▶ **TASK DIRECTIONS**
Your answer should be every line below that includes the word "const".

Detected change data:
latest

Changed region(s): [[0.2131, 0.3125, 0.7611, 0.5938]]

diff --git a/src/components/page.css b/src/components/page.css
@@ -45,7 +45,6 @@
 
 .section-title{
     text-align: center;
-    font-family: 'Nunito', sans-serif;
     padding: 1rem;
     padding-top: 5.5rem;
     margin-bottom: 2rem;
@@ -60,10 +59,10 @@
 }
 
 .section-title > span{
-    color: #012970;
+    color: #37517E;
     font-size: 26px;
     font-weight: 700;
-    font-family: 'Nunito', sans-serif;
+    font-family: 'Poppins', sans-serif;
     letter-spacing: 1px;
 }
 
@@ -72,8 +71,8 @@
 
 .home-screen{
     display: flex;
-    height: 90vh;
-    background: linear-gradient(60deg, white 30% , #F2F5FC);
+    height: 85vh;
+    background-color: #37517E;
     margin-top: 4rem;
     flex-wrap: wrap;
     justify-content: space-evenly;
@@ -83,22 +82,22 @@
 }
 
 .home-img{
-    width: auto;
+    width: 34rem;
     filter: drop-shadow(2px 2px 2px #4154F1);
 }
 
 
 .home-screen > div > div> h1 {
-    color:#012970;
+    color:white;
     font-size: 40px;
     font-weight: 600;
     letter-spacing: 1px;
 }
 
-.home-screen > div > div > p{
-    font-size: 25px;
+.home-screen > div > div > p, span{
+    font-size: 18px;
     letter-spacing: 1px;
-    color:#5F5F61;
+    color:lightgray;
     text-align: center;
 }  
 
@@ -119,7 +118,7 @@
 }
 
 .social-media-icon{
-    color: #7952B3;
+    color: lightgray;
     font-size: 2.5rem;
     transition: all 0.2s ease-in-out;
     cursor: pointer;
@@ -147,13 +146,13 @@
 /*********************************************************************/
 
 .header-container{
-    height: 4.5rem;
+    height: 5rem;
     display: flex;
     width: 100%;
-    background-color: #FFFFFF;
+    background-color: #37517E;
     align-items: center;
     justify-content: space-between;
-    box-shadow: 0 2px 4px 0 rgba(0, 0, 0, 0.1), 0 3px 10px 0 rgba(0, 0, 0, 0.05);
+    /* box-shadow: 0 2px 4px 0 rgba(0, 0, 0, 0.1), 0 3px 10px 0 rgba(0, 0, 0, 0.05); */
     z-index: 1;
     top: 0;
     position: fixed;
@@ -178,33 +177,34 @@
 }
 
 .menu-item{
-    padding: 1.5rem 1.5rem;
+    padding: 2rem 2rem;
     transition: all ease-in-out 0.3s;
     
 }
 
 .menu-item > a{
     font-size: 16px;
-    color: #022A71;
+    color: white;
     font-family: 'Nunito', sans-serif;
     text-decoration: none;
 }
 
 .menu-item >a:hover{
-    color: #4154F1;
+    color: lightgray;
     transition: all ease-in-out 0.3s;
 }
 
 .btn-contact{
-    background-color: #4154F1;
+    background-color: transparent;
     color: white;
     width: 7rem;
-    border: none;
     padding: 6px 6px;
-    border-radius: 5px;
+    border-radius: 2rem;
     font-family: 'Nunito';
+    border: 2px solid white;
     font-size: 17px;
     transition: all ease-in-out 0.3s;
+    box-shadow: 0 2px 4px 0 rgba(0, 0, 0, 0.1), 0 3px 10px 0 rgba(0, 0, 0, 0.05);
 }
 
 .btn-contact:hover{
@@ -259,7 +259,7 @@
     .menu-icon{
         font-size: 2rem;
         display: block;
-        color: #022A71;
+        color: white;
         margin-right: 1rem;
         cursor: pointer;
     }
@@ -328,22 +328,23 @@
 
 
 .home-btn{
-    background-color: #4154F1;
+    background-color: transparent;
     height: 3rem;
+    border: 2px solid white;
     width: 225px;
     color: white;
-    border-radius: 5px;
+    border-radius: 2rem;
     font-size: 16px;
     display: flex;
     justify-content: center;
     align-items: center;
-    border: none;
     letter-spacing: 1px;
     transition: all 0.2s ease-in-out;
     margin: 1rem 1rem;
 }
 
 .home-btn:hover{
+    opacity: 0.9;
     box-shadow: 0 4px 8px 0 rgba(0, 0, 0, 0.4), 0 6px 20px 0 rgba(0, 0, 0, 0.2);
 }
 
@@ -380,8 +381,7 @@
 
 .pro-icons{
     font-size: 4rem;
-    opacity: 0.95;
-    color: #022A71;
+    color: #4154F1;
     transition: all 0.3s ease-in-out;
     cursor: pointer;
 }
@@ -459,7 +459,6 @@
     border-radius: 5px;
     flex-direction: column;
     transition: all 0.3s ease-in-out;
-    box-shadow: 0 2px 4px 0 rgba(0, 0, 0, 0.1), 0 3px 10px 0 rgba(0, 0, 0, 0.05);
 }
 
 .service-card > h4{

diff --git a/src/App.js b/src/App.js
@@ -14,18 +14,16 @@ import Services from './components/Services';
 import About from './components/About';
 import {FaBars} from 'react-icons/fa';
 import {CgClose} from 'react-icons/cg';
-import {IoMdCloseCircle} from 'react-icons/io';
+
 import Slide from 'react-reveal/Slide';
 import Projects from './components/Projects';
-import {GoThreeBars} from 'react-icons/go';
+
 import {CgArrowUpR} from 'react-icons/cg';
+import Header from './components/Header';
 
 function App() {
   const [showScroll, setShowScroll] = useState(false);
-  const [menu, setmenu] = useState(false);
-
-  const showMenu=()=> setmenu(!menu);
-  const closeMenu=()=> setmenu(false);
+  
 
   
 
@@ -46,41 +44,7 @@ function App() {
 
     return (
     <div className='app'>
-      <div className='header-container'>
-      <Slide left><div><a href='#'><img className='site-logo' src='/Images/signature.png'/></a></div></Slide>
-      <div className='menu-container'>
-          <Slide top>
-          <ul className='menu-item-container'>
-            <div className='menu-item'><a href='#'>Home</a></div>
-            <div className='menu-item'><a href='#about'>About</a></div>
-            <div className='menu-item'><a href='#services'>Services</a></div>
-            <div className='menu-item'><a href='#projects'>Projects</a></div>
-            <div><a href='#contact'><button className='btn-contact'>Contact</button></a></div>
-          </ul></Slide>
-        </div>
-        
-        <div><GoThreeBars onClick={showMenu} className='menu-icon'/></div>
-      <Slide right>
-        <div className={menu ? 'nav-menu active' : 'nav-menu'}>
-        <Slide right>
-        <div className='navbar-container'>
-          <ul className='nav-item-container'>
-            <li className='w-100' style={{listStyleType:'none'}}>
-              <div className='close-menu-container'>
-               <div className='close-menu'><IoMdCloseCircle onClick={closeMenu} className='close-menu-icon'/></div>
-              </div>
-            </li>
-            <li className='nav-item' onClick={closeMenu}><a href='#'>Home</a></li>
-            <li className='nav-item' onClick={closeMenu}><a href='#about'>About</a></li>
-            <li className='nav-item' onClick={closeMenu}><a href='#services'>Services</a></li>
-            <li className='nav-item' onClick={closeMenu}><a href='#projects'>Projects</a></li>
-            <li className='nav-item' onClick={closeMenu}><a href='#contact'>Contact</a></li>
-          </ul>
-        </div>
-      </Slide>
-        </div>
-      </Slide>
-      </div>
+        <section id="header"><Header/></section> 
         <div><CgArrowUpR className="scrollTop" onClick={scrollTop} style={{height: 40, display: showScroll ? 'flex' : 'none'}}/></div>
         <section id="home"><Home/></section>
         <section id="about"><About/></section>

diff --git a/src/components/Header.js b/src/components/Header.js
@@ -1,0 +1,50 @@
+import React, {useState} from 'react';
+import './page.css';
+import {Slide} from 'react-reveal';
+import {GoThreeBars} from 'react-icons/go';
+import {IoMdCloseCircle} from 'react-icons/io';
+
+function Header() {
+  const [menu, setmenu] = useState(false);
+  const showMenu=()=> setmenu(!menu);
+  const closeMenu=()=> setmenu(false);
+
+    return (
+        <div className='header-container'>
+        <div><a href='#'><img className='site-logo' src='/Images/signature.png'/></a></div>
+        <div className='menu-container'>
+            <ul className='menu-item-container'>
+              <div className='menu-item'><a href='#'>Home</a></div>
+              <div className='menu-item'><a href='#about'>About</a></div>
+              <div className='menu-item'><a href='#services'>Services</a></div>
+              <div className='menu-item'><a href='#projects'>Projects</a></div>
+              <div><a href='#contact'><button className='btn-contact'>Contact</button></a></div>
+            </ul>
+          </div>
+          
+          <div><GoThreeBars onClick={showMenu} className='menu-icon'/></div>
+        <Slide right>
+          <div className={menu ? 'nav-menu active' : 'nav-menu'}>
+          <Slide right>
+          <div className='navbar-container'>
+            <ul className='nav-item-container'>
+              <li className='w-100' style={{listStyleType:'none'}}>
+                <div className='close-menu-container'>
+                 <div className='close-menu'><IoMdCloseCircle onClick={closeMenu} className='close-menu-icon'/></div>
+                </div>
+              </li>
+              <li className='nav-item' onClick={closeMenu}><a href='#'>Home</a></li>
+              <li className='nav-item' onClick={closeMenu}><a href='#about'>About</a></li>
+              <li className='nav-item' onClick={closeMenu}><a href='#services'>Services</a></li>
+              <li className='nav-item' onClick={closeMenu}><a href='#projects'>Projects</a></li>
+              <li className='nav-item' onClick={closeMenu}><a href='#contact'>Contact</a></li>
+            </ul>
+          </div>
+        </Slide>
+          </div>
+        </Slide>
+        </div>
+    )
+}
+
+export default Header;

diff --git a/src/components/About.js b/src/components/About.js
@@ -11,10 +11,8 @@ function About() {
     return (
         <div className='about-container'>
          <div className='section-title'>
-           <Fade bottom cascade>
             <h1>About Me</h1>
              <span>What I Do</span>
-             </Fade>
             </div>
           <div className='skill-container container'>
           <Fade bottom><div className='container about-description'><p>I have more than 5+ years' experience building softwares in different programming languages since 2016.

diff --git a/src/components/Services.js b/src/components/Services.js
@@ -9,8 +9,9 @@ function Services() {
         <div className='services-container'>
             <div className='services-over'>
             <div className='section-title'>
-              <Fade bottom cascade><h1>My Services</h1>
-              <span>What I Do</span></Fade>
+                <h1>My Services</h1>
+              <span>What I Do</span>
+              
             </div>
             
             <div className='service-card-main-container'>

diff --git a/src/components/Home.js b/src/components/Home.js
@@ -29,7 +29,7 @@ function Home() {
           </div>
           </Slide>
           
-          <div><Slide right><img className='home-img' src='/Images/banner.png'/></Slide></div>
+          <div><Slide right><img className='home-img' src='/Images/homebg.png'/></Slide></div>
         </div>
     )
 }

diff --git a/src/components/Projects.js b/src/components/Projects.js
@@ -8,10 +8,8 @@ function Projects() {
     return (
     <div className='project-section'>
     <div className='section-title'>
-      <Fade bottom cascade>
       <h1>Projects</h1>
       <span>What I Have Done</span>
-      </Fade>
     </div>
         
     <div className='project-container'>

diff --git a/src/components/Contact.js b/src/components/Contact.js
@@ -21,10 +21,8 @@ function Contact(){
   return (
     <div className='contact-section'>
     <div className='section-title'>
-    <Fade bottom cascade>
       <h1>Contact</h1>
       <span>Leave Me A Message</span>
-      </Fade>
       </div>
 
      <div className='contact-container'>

▶ **TASK SOLUTION**
   const [showScroll, setShowScroll] = useState(false);
-  const [menu, setmenu] = useState(false);
-  const showMenu=()=> setmenu(!menu);
-  const closeMenu=()=> setmenu(false);
+  const [menu, setmenu] = useState(false);
+  const showMenu=()=> setmenu(!menu);
+  const closeMenu=()=> setmenu(false);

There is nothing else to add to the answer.